Assignment →
Complete, exact copies of all entries are needed.

Material for this exercise →
★ ★ ★ ★ ★ ★ ★

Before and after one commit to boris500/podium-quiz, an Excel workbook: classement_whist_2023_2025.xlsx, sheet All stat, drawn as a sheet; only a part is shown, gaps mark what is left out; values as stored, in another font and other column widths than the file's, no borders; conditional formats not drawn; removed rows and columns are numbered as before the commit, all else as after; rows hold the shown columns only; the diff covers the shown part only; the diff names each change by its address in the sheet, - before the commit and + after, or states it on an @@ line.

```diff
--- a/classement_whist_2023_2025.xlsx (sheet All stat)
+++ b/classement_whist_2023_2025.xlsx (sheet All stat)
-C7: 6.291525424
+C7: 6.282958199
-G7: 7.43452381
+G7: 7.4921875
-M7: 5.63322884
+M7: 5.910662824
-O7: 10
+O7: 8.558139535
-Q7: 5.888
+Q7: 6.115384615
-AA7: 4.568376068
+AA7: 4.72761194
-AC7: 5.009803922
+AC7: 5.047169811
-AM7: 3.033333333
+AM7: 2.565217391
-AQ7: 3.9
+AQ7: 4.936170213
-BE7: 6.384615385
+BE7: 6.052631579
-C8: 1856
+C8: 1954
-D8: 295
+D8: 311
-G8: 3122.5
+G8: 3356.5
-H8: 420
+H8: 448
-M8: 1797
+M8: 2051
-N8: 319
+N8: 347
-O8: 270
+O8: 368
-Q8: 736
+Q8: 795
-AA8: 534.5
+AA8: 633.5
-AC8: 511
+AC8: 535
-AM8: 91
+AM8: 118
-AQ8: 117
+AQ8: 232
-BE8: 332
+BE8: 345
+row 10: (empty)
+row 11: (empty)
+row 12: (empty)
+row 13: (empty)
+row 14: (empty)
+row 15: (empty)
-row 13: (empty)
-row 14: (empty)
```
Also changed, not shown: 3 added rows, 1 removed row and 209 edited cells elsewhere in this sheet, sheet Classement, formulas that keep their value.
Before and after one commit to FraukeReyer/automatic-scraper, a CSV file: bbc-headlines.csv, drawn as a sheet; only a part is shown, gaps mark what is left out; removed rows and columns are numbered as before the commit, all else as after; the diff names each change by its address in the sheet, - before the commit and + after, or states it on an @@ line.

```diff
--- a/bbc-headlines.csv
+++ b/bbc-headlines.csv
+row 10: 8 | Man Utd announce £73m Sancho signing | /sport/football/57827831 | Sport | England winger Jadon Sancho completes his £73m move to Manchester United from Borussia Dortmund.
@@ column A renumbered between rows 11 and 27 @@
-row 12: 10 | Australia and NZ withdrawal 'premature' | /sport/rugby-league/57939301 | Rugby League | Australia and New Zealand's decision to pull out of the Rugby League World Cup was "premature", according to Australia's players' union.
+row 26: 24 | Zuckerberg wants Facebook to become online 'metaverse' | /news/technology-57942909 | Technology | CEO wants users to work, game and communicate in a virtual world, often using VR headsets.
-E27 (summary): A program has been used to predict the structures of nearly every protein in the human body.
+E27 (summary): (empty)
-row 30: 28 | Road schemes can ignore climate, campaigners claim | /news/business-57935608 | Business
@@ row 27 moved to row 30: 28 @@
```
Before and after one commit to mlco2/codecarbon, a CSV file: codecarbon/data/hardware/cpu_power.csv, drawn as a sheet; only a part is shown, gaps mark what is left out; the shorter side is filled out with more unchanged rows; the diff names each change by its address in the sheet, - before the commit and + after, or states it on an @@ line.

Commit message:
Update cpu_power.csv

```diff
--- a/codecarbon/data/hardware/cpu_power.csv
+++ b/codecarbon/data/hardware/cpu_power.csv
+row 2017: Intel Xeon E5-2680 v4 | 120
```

★ ★ ★ ★ ★ ★ ★

Answer box →
Before and after one commit to boris500/podium-quiz, an Excel workbook: classement_whist_2023_2025.xlsx, sheet All stat, drawn as a sheet; only a part is shown, gaps mark what is left out; values as stored, in another font and other column widths than the file's, no borders; conditional formats not drawn; removed rows and columns are numbered as before the commit, all else as after; rows hold the shown columns only; the diff covers the shown part only; the diff names each change by its address in the sheet, - before the commit and + after, or states it on an @@ line.

```diff
--- a/classement_whist_2023_2025.xlsx (sheet All stat)
+++ b/classement_whist_2023_2025.xlsx (sheet All stat)
-C7: 6.291525424
+C7: 6.282958199
-G7: 7.43452381
+G7: 7.4921875
-M7: 5.63322884
+M7: 5.910662824
-O7: 10
+O7: 8.558139535
-Q7: 5.888
+Q7: 6.115384615
-AA7: 4.568376068
+AA7: 4.72761194
-AC7: 5.009803922
+AC7: 5.047169811
-AM7: 3.033333333
+AM7: 2.565217391
-AQ7: 3.9
+AQ7: 4.936170213
-BE7: 6.384615385
+BE7: 6.052631579
-C8: 1856
+C8: 1954
-D8: 295
+D8: 311
-G8: 3122.5
+G8: 3356.5
-H8: 420
+H8: 448
-M8: 1797
+M8: 2051
-N8: 319
+N8: 347
-O8: 270
+O8: 368
-Q8: 736
+Q8: 795
-AA8: 534.5
+AA8: 633.5
-AC8: 511
+AC8: 535
-AM8: 91
+AM8: 118
-AQ8: 117
+AQ8: 232
-BE8: 332
+BE8: 345
+row 10: (empty)
+row 11: (empty)
+row 12: (empty)
+row 13: (empty)
+row 14: (empty)
+row 15: (empty)
-row 13: (empty)
-row 14: (empty)
```
Also changed, not shown: 3 added rows, 1 removed row and 209 edited cells elsewhere in this sheet, sheet Classement, formulas that keep their value.
Before and after one commit to FraukeReyer/automatic-scraper, a CSV file: bbc-headlines.csv, drawn as a sheet; only a part is shown, gaps mark what is left out; removed rows and columns are numbered as before the commit, all else as after; the diff names each change by its address in the sheet, - before the commit and + after, or states it on an @@ line.

```diff
--- a/bbc-headlines.csv
+++ b/bbc-headlines.csv
+row 10: 8 | Man Utd announce £73m Sancho signing | /sport/football/57827831 | Sport | England winger Jadon Sancho completes his £73m move to Manchester United from Borussia Dortmund.
@@ column A renumbered between rows 11 and 27 @@
-row 12: 10 | Australia and NZ withdrawal 'premature' | /sport/rugby-league/57939301 | Rugby League | Australia and New Zealand's decision to pull out of the Rugby League World Cup was "premature", according to Australia's players' union.
+row 26: 24 | Zuckerberg wants Facebook to become online 'metaverse' | /news/technology-57942909 | Technology | CEO wants users to work, game and communicate in a virtual world, often using VR headsets.
-E27 (summary): A program has been used to predict the structures of nearly every protein in the human body.
+E27 (summary): (empty)
-row 30: 28 | Road schemes can ignore climate, campaigners claim | /news/business-57935608 | Business
@@ row 27 moved to row 30: 28 @@
```
Before and after one commit to mlco2/codecarbon, a CSV file: codecarbon/data/hardware/cpu_power.csv, drawn as a sheet; only a part is shown, gaps mark what is left out; the shorter side is filled out with more unchanged rows; the diff names each change by its address in the sheet, - before the commit and + after, or states it on an @@ line.

Commit message:
Update cpu_power.csv

```diff
--- a/codecarbon/data/hardware/cpu_power.csv
+++ b/codecarbon/data/hardware/cpu_power.csv
+row 2017: Intel Xeon E5-2680 v4 | 120
```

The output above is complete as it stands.